• Write down instructions for diet, activity, and use of Ace bandages,
stockings, and so forth.
• Have the client demonstrate the instructions.
• With severe fluctuations in edema, have the client weigh himself
or herself every morning and before bedtime daily; instruct
the client to keep a written record of weights. For less severe
illness, the client may need to weigh him or herself only once
daily and record the weight.
• Caution the client to call a physician for excessive edema/
weight gain (greater than 2 lb/day) or increased shortness of
breath at night or upon exertion.

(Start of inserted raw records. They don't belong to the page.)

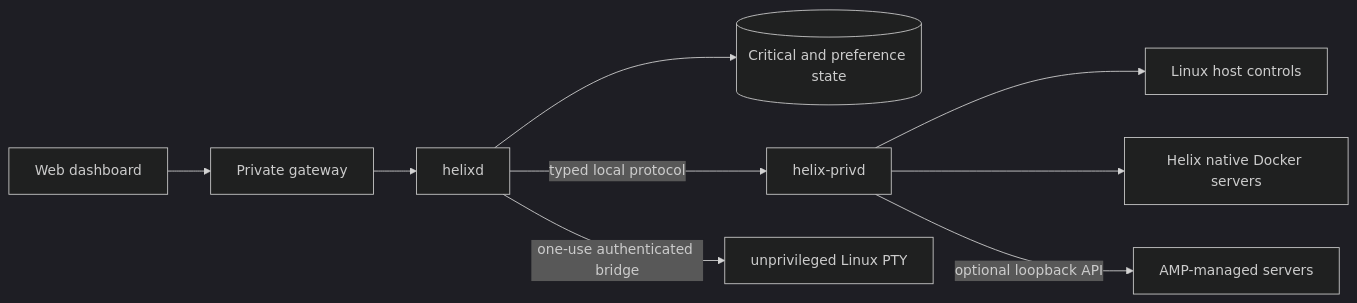
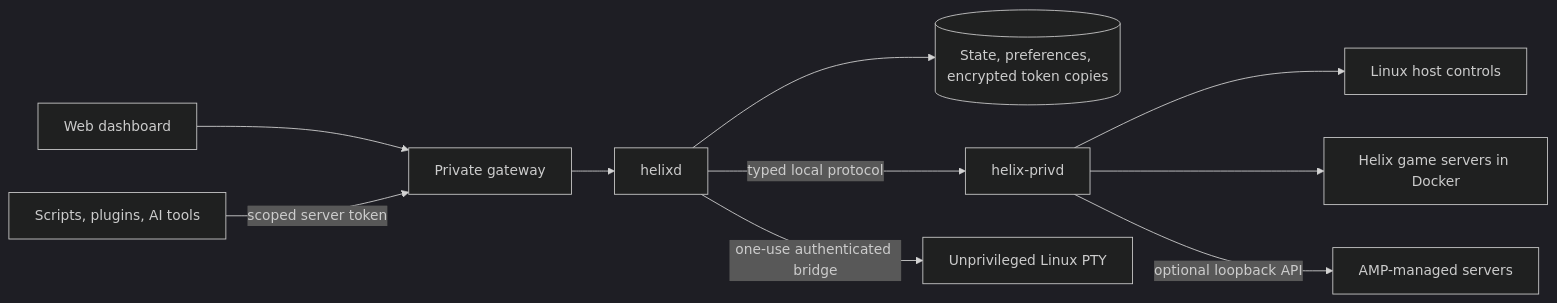
Before and after one commit to Riqqqque/Helix: the diagram in README.md, drawn with Mermaid (dark theme). The commit also changed other lines of this file and 14 other files, not shown here.

````diff
--- a/README.md
+++ b/README.md
@@ -184,11 +172,12 @@
 ```mermaid
 flowchart LR
   Browser[Web dashboard] --> Gateway[Private gateway]
+  Tools[Scripts, plugins, AI tools] -->|scoped server token| Gateway
   Gateway --> Daemon[helixd]
-  Daemon --> State[(Critical and preference state)]
+  Daemon --> State[(State, preferences, encrypted token copies)]
   Daemon -->|typed local protocol| Broker[helix-privd]
-  Daemon -->|one-use authenticated bridge| Terminal[unprivileged Linux PTY]
+  Daemon -->|one-use authenticated bridge| Terminal[Unprivileged Linux PTY]
   Broker --> Host[Linux host controls]
-  Broker --> Native[Helix native Docker servers]
+  Broker --> Native[Helix game servers in Docker]
   Broker -->|optional loopback API| AMP[AMP-managed servers]
 ```
````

Explain that these signs may
indicate early heart problems and may require medication to
prevent them from worsening.
• Consider home care or visiting nurses referral to follow at
home.
• Provide literature concerning low-salt diets; consult with a
dietitian if necessary.
Maternal Interventions
• Explain the cause of edema of ankles and fingers.
• Advise the client to limit salt intake moderately (e.g., eliminate
processed meats, chips) and to maintain water intake of 8 to
10 glasses daily unless contraindicated.
• Consult with an advanced practice nurse or physician if client
has elevated blood pressure, proteinuria, facial puffiness, sacral
or pitting edema, or weight gain of more than 2 lb in 1 week.
• Advise the client to avoid reclining on her back, sitting for
prolonged periods without elevating feet, or standing for
prolonged
periods (Davis, 1996).
• Instruct the client to lie on the left side for short periods
several
times a day and to take a warm tub bath daily.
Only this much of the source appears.